In the past 3 years we have been tracking the progress of many startup closely, because we organised mentoring across multiple startup accelerators and programs.
This weekend I decided to aggregate and slice the data of our 528 log reports of coaching 111 startups in the past 2 years across 7 different programs. Most of these startups were really young when they entered these programs.
I found some useful insights while digging through all this data thoroughly:
Below is a detailed description of the data we got, how I analysed in and came to the above conclusions — including some examples. Also, we have some recommendations for accelerators to improve their program.
The log reports are mostly filed by mentors and program managers. We tracked the following:
I enriched the data with a couple of public data points per startup:
We use milestone categories which startups can associate to actions. This is not entirely the same as the business model focus, though.
On aggregate level, it’s clear that most early-stage companies struggle to find the right target customers and articulate their value proposition. It’s also interesting to compare that to the milestones these startups set regarding funding and the concerns the mentors have regarding costs.

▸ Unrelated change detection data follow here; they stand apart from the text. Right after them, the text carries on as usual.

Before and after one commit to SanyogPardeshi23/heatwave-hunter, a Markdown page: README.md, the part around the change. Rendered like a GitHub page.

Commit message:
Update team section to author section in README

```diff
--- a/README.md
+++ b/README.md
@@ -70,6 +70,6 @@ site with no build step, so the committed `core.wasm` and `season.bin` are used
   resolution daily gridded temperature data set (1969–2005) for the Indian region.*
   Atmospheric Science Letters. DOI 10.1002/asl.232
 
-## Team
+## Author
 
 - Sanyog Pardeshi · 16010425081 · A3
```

Funding is not the main topic of discussion in most of the checkins and since most startups in the program are effectively only the founders, it means their runway is probably long enough to make it until the end of the program.
Hence, the aggregate data doesn’t teach us something we wouldn’t already know. Most startups fail, because of ‘No market need’. This is what CB Insights has proved already and if you look further down the list you’ll find more failure causes in the same category, such as ‘Ignoring customers’ or ‘Product without a business model’.

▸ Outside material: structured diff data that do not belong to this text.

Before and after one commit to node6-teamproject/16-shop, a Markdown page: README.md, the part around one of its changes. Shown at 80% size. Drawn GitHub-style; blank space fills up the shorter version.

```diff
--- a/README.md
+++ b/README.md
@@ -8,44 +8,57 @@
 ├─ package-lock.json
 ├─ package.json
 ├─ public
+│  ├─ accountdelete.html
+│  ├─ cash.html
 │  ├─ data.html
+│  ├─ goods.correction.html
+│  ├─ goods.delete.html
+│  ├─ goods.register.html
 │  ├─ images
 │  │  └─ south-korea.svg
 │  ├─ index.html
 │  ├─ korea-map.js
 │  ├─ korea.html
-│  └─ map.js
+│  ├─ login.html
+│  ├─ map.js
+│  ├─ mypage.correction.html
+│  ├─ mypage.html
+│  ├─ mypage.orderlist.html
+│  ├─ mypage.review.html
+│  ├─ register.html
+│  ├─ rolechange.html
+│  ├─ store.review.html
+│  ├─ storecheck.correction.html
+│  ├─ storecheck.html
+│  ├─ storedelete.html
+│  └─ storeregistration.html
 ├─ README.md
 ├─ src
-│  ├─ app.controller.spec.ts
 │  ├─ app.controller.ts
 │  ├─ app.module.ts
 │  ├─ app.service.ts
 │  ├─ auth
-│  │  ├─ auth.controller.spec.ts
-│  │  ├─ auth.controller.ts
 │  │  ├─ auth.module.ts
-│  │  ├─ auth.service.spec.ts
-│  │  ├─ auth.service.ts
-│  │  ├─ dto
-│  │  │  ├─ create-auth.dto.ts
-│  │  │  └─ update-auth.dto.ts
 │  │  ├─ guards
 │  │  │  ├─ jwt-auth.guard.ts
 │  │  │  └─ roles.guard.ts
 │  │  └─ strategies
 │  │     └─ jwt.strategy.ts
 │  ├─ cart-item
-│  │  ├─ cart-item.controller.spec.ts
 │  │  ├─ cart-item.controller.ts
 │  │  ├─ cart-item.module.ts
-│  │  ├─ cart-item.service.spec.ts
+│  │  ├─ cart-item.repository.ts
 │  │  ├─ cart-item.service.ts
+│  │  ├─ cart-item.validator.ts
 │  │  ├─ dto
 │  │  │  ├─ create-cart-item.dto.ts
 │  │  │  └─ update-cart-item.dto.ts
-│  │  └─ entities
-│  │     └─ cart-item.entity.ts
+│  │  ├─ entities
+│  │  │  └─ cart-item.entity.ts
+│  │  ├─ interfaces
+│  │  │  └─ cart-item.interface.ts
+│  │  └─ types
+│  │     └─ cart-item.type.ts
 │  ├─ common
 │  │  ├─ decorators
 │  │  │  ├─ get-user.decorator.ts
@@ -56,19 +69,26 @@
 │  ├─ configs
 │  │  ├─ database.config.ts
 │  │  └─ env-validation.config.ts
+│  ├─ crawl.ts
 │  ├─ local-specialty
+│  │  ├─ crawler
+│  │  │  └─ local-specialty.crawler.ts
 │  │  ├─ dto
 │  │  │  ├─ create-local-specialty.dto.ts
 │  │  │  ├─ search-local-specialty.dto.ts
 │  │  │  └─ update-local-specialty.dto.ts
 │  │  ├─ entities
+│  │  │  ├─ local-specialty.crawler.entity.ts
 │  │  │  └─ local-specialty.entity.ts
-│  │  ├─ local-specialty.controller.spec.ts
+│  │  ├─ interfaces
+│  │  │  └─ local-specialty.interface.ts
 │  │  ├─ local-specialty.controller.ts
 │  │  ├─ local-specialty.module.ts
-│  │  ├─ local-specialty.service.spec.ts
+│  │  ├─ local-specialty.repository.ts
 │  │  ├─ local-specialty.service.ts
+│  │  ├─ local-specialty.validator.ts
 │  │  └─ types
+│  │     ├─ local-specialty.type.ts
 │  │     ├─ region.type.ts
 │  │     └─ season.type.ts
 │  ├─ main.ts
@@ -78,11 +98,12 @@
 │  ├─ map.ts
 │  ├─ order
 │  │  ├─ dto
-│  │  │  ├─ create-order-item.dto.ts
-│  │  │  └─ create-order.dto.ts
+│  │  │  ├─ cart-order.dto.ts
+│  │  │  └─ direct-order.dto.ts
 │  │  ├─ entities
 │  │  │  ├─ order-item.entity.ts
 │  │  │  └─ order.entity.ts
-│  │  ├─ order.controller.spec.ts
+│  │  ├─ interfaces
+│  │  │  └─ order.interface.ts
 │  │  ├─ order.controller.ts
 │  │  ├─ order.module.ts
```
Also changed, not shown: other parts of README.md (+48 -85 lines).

Since most accelerator program managers are well aware of these failures, they craft curriculums, which train the founders to avoid these problems. In some cases they do that so well that these founders can skip the follow-on funding stage in favour of paying customers.
In order to get to insights beyond what’s known in the industry, I had to dig deeper and look for patterns. Also, it’s hard to strictly draw conclusions from the data by itself. Here’s what I started doing:

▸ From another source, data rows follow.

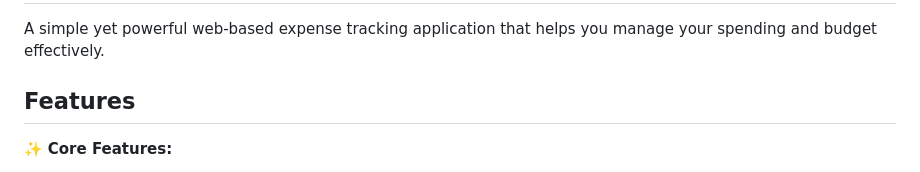
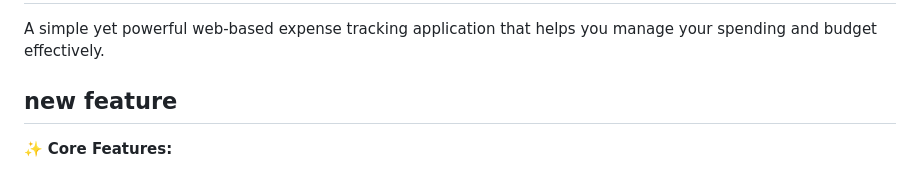
Before and after one commit to aswinnandakumar/sample, a Markdown page: README.md, the part around the change. GitHub-like rendering.

```diff
--- a/README.md
+++ b/README.md
@@ -2,7 +2,7 @@
 
 A simple yet powerful web-based expense tracking application that helps you manage your spending and budget effectively.
 
-## Features
+## new feature
 
 ✨ **Core Features:**
 - ➕ Add expenses with amount, description, category, and date
```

However, when analysing the patterns across batches and pair that with my personal experience and those of the mentors I’ve worked with closely, here is what I found.
The pattern across these startups is that the mentor checks off a different part of the business model after each session every few weeks. They move from Value Proposition and Customer Segment to Channel, Revenue and other things.
Basically it means that the founders have identified potential customers and have a clear understanding what value they bring to these customers. They do so by following through on engaging with customers with the goal to produce learnings and insights. This only works if their customers are interested enough to also appreciate the company’s efforts.
From personal experience I also know that I had a good relationship with the startups who followed this pattern. The founders tend to be good listeners who follow through on advice. This doesn’t mean that they’ll blindly accept advice I’d give them, but they do process it often by triangulating it.
We all know the classical examples of how startups proved purchase intent through landing pages. The most known two examples are:
However, for many startups it is not feasible to copy these online experiments. For example, many business-to-business startups have a hard time to get potential customers to come to their website or landing page in the first place.
What remains is to simply go back to these potential customers and keep hoping that they’ll buy the product. The risk of that is that these customers will not buy and are simply pushing the conversation to learn from you just as much as you want to learn from them. What to do to get real commitment in case you can’t sell them a product yet?
Here are some examples out of Tristan Kromer’s Real Startup Book.
The principle behind these experiments is to match the customer’s words with actual behaviour. Rob Fitzpatrick, author of The Mom Test calls this Learn & Confirm. It’s an indication of** applying Lean Startup as a mindset.**
A few startups have a very interesting pattern, in which desirability (basically the right side of the canvas) was not in question at all. Basically, the big challenge for these startups are related to their Key Activities.
Here are three examples:
Lots of marketplace startups have this particular challenge, where the hardest part is building up inventory instead of finding interested customers.
I wrote a lot about the behaviour of successful founders, but lest we not forget that 21 startups went out of business and at least 66 did not get past the small team setup by now, which might indicate that they too are bound for failure. What makes them fail?
The data shows that many of these startups are wheel-spinning and do not get past the point of the right value proposition and the right customers willing to pay for that. During the accelerator programs the workshop and coaches do advise them on this, but yet it doesn’t happen. There are three main reasons for this:
Accelerator programs can address this in various ways:
Yet, many teams who come in have nothing to accelerate in the first place. They’re still figuring out what their business is about, who their customers are and what problem they could solve. Startups who get past that point do benefit from accelerators as they now need help to focus on growth and can follow through on advice from the coaches, network introductions etc.
However, this is currently the exception, not the rule, unfortunately.